4. Having a sensible diet
Again: a 20 percent effect on predicted longevity. This factor probably doesn't surprise many people, as it's the one bit of advice we've received since we were kids (although the agreed upon composition of a smart diet has certainly changed). One bit of advice? Eat more vegetables.
5. Having good sleep hygiene
Here's another habit that probably isn't a big surprise. It has the added bonus of being enjoyable. I've written a lot here over the years on improving sleep hygiene.
My two favorite studies are probably this one, laying out exactly how much sleep most people need, and this one, suggesting the benefits of a specific sleep position. Overall, sleep hygiene was associated with 20 percent expected longevity.
6. Having sufficient physical activity

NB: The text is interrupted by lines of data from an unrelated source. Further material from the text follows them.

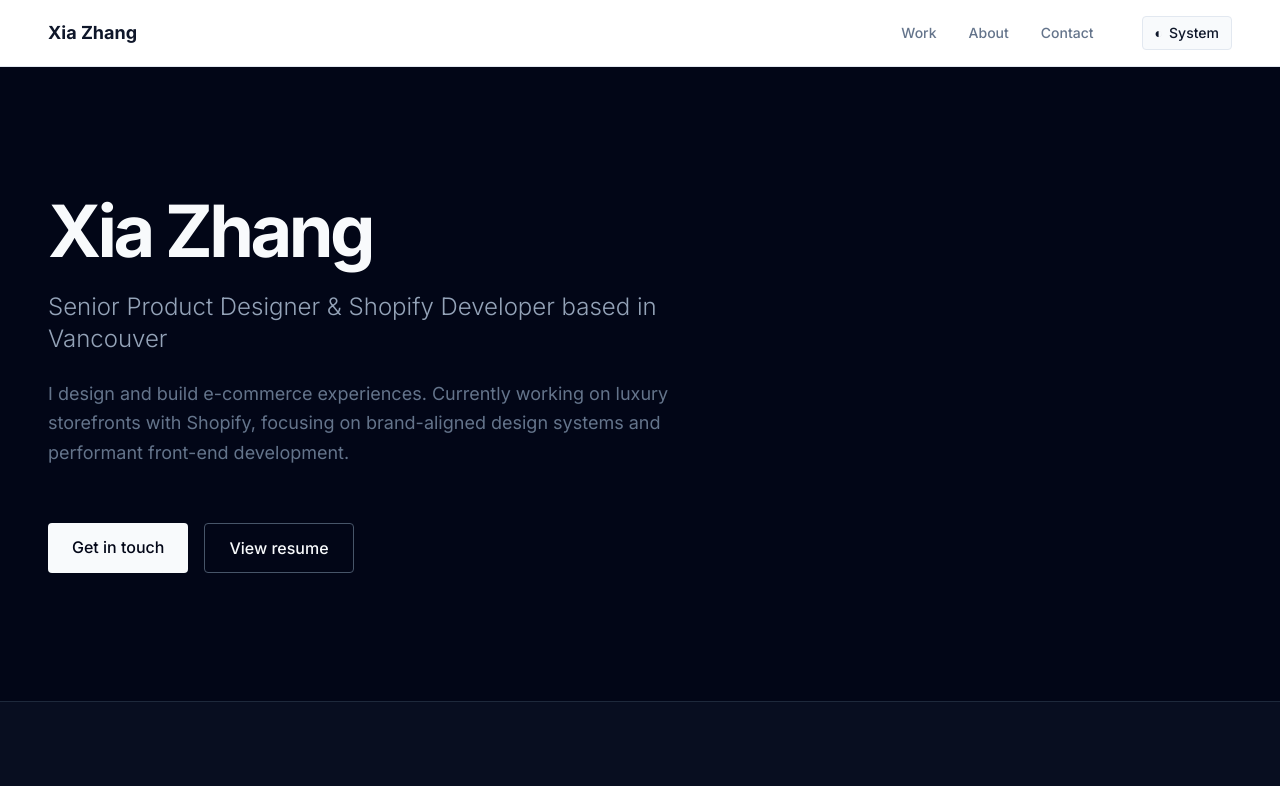
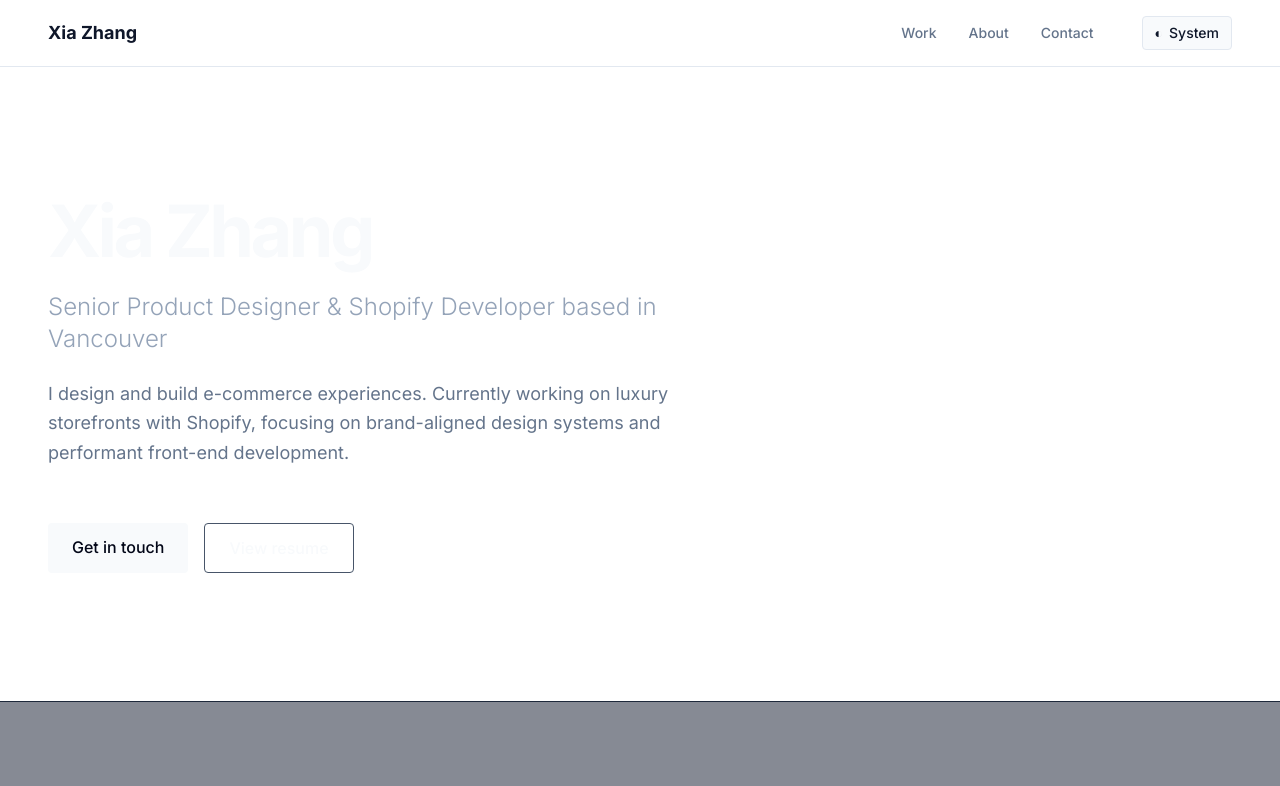
Before and after one commit to Bunnycony/portfolio, a Next.js app: page / in a window 1280 px wide. Shown: the top 786 px of the page. Built offline with nearby package versions, Linux system fonts and the light colour scheme.

Commit message:
Update layout.tsx

```diff
--- a/app/layout.tsx
+++ b/app/layout.tsx
@@ -2,12 +2,18 @@ import type { Metadata } from 'next';
 import { Inter } from 'next/font/google';
 import './globals.css';
 import Navigation from './components/Navigation';
+import { ThemeProvider } from './components/ThemeProvider';
 
 const inter = Inter({ subsets: ['latin'] });
 
 export const metadata: Metadata = {
   title: 'Xia Zhang - Product Designer',
   description: 'Product Design & Shopify Development Portfolio',
+  openGraph: {
+    title: 'Xia Zhang - Product Designer',
+    description: 'Product Design & Shopify Development Portfolio',
+    type: 'website',
+  },
 };
 
 export default function RootLayout({
@@ -16,12 +22,19 @@ export default function RootLayout({
   children: React.ReactNode;
 }) {
   return (
-    <html lang="en">
+    <html lang="en" className="light">
       <body className={inter.className}>
-        <Navigation />
-        <main className="min-h-screen bg-slate-950 text-slate-50">
-          {children}
-        </main>
+        <ThemeProvider>
+          <Navigation />
+          <main style={{
+            minHeight: '100vh',
+            backgroundColor: 'var(--bg-primary)',
+            color: 'var(--text-primary)',
+            transition: 'background-color 0.3s ease, color 0.3s ease'
+          }}>
+            {children}
+          </main>
+        </ThemeProvider>
       </body>
     </html>
   );
```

Again, there are so many other studies, and I doubt you'll be shocked by this one.
But as an example, researchers at Brigham Young University reported a few years back that they've found that a certain type of physical exercise can slow the aging process within our cells – to the point of someone appearing biologically nine years younger.
In the current VA study, lack of physical activity was associated with a 30 to 45 percent higher risk of death.
7. Not using opioids
To be clear on this one, the habit is not having an opioid use disorder, as opposed to never using prescription opioids. Still, the effect on predicted longevity was estimated in the same 30 to 45 percent category.
8. Never smoking
Pure nonsmokers had the same 30 to 45 percent expected longevity effect. Again, it's not surprising; I've previously reported on studies that suggested smoking correlates to a seven year shorter life expectancy.
We should make clear that our old friend, causation versus correlation, is at play here, in that we can't say for sure whether any of these specific habits actually causes longer life; only that longer life is observed at scale among people who practice them.
It's an important difference that can seem subtle, and I hope it won't dissuade anyone (myself included) from placing greater emphasis on these habits. Because if you dedicate your life to building things – a business, an industry, even a legacy – it only stands that you'd want to live long enough to enjoy what you've created.
"Lifestyle medicine is aimed at treating the underlying causes of chronic diseases rather than their symptoms," Nguyen said in a statement accompanying the report, adding: "It is never too late to adopt a healthy lifestyle."